Pete Miles

Hamilton, Ontario, Canada

Apr 4 2008 - 6:06pm

Web Letter

Sir, after reading your article, I'd like to offer a simple comment. On the whole, I find your statements accurate and worthy of consideration. However, I would like to point out one particular statement which I believe to be demonstrably false.

You state, "The antiwar movement notwithstanding, public support for the war in Vietnam remained strong until February 1968, after the Tet Offensive gave the lie to promises of light at the end of the tunnel."

According to statements from virtually all senior North Vietnamese leaders (Le Duc To, Giap, Le Duan, etc), the North was on the verge of suing for peace after the unmitigated disaster they experienced during the '68 Tet Offensive. The unavoidable fact of the matter is that light was most certainly at the end of the tunnel. Unfortunately, the media and therefor, the public completely misread what had occurred and a tremendous opportunity was lost.

As someone who did fight in that war, I have spent some time educating myself on the subject. One thing that seems clear to me is, the American people supported our involvement in Vietnam, that is until ever pessimistic assessments by the media convinced them victory was impossible.

Richard Montgomery

Palm Bay, Florida

Apr 3 2008 - 4:52pm

Web Letter

"... why has it never been deemed proper for reporters to ask if the President has encouraged his two military-aged daughters to trade their Manolo Blahniks for combat boots?"

One might ask the same question of every Senator and member of the House who voted for giving Cheney/Bush the authority to invade and occupy Iraq, but whose offspring remain safe and prosperous, enjoying civilian life stateside.
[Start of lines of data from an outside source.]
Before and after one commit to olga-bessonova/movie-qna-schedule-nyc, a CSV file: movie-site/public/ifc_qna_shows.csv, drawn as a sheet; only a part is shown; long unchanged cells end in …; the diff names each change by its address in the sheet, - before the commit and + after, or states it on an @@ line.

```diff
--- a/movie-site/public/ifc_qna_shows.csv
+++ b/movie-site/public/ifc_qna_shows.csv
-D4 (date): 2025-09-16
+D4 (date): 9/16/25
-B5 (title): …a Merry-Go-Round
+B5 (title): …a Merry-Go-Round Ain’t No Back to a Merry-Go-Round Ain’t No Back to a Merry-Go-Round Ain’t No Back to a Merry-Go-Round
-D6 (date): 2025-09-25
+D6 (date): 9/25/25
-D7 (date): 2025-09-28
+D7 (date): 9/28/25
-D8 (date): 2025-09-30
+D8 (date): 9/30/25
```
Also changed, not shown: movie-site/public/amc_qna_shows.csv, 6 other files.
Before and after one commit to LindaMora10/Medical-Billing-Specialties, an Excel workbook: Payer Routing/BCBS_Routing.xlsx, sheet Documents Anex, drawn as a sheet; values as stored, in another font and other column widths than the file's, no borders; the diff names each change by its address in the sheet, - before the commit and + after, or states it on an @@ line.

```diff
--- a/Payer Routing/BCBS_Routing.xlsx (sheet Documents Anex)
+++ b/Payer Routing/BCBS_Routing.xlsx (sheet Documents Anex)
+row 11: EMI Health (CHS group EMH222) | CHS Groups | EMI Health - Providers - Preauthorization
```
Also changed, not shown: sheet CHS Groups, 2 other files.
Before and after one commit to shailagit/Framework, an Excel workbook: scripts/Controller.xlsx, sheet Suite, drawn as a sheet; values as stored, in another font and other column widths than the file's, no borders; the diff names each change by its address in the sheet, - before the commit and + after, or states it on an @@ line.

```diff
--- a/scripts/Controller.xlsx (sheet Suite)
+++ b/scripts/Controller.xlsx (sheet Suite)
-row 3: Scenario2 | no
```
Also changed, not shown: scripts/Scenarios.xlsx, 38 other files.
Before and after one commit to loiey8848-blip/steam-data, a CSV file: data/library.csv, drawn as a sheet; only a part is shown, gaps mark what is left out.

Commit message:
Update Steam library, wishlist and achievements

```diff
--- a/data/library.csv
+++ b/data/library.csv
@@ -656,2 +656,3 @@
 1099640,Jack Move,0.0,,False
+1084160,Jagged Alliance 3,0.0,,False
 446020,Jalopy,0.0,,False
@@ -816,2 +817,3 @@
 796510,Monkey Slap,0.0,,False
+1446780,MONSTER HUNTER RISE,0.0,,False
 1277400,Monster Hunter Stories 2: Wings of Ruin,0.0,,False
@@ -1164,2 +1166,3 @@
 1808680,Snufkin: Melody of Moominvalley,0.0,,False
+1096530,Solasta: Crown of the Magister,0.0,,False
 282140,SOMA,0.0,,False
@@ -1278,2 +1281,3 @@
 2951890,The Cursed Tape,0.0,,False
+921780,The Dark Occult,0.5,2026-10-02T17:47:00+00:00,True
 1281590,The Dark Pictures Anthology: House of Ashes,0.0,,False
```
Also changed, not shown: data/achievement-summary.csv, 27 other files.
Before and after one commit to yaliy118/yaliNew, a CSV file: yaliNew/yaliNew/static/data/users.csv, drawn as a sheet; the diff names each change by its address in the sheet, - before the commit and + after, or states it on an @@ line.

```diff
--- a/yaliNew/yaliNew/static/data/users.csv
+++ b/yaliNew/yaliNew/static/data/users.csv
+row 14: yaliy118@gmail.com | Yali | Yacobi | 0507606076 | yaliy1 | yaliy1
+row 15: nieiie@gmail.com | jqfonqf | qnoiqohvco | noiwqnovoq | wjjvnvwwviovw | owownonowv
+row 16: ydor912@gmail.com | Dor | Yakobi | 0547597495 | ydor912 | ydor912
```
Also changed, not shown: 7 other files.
And that would certainly include Hillary Clinton.

Only a small handful of our war-touting politicians have sons or daughters in the military.



Geneva, Switzerland

Apr 3 2008 - 7:46am

Before commenting, please read our Community Guidelines.